** Opening INFORMATION SUPPLIED block **
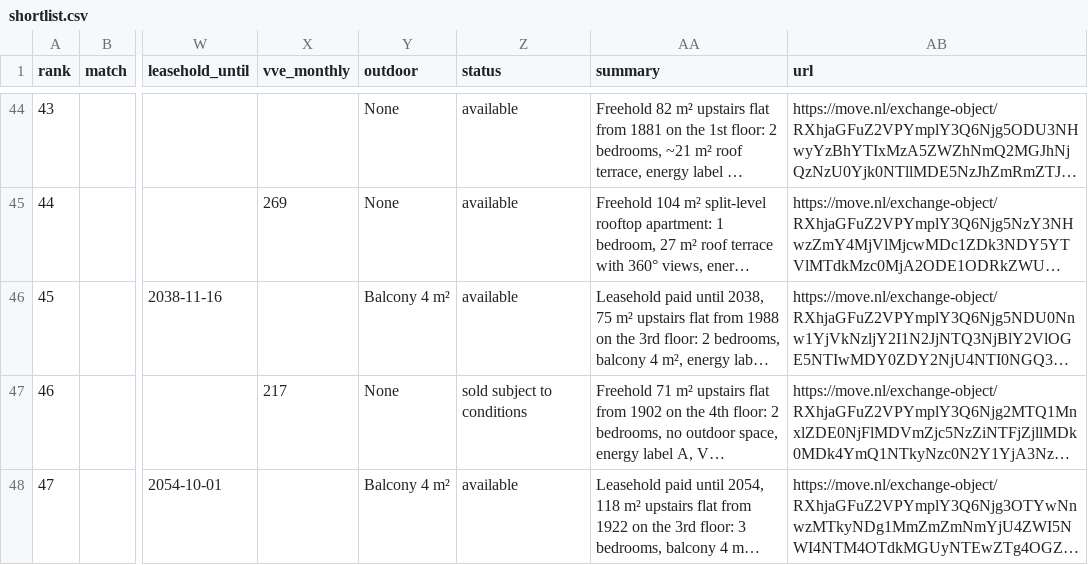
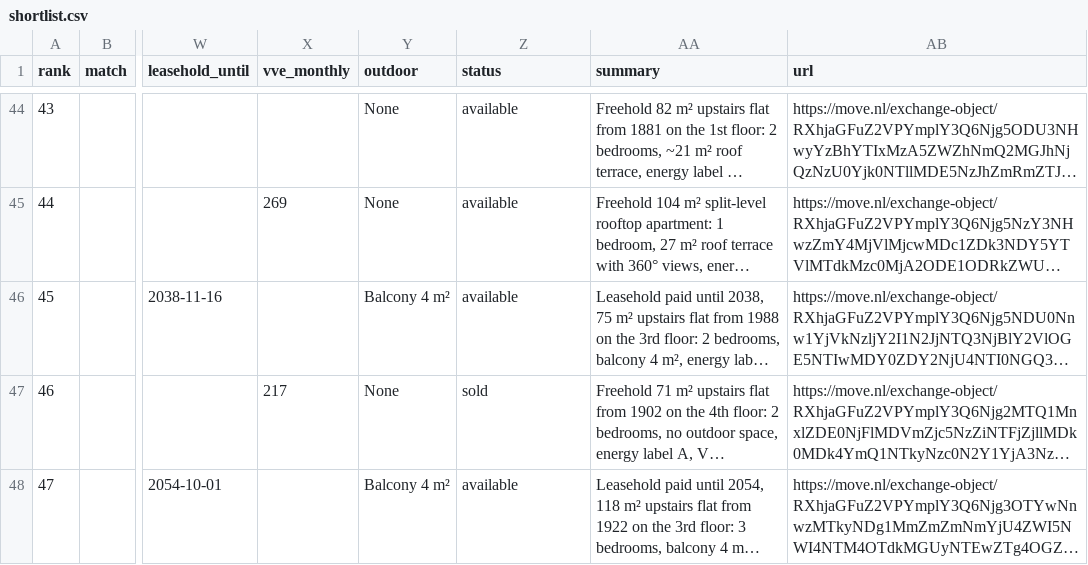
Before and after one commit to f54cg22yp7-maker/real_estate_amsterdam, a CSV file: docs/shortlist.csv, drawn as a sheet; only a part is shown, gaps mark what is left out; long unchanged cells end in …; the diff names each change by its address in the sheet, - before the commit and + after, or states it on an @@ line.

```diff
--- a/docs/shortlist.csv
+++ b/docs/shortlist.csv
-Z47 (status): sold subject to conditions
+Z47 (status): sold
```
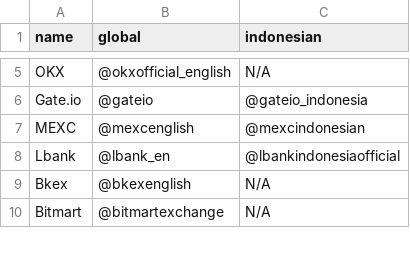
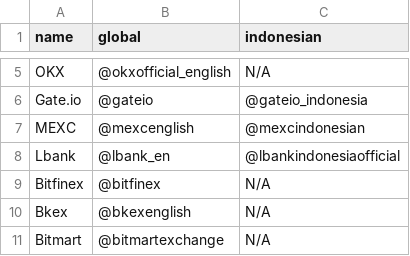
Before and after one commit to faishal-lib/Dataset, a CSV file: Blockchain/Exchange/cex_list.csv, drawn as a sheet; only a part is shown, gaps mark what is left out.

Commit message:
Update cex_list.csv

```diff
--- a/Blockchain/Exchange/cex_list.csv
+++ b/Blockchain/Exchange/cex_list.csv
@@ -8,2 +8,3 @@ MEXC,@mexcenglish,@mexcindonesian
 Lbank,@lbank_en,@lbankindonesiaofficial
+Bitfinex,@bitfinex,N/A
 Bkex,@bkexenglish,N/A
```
** Closing INFORMATION SUPPLIED block **
WHAT NEEDS TO BE DONE: Within the entries above, count the lines that include "Exchange". The answer is that number alone.

ANSWER: 3